September 10, 2001 11:00 pm

By Jennifer Grimes

Triplicate staff writer

A leisurely Sunday breakfast on the Rogue River turned into an emergency rescue scene for three Crescent City and Fort Dick volunteer firefighters and two registered nurses.

Firefighter Robert Aton and his family were hoping for a relaxing weekend with their friends at the Half Moon Bar Lodge up the Rogue River. Instead they were forced to witness a plane crash and scramble through the hilly wilderness to aide the victims.

It was so ironic. We thought we would get away for a little vacation after the Alexandres barn fire, Aton said.

Clay Warden, another Crescent City volunteer fireman and Cary Campbell of the Fort Dick Volunteer Fire Department were with Aton at the lodge, he said.

Just as the group finished breakfast, Aton said they heard a plane buzzing a nearby field.

We thought oh cool, lets go watch the plane land and we kept expecting it to come around the mountain, but it didnt, Aton said.

Then, suddenly, the plane went vertical, the engine quit and the trio moved to a different vantage point to see the small plane careen into the trees.

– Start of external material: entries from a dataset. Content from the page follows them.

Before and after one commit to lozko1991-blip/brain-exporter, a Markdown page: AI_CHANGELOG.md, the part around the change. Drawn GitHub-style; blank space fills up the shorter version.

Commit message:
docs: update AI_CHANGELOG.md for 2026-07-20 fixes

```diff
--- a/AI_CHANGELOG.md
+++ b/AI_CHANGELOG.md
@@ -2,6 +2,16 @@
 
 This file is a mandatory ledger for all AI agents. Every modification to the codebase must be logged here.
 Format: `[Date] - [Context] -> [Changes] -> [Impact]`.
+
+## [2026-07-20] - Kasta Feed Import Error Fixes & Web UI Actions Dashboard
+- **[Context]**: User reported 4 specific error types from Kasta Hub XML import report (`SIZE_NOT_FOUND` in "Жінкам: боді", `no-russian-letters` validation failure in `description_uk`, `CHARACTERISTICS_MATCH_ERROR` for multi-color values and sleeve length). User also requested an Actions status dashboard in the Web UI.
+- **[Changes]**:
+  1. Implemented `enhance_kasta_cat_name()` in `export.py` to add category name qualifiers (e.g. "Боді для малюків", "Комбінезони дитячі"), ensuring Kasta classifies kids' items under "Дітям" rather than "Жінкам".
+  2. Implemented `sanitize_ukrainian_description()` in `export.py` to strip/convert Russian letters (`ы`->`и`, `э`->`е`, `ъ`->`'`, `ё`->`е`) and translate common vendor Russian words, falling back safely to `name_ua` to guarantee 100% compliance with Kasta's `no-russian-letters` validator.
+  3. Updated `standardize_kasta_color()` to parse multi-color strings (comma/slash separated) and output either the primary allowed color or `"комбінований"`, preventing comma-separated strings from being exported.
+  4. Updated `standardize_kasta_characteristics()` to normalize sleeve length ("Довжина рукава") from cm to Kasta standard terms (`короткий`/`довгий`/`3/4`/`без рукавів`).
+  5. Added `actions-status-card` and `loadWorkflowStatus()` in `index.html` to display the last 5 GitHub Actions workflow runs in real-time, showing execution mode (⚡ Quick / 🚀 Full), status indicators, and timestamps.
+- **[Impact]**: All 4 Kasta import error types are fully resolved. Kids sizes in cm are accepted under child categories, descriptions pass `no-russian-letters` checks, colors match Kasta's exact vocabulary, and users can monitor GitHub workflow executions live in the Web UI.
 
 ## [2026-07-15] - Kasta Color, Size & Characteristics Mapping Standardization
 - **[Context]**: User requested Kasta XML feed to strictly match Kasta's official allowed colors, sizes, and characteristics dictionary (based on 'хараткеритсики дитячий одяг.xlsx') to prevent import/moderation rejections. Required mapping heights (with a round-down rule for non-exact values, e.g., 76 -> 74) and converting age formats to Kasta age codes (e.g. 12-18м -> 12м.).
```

They scrambled to the crash site through dense brush and forest. When they arrived, the pilot was still alive but his passenger was not, according to Aton.

Pilot Billy Joe Pyatt, 27, of Folsom suffered shoulder injuries. His father-in-law and passenger, Hillary Dean Gargile of Trinity Center, also a pilot, died as a result of head and chest trauma.

A helicopter from the Department of Forestry was sent to transport the pilot to Agness. He was then transferred to Curry General Hospital in Gold Beach.

Though Aton is specially trained in attending to airplane crash rescue missions, he and his colleagues have never had to deal with a real crash scene especially on their own.

Crescent Citys Volunteer Fire Department recently won the contract to protect Crescent Citys airport and Aton was named chief of that effort. Hes been going to Salt Lake City each year to get that special training.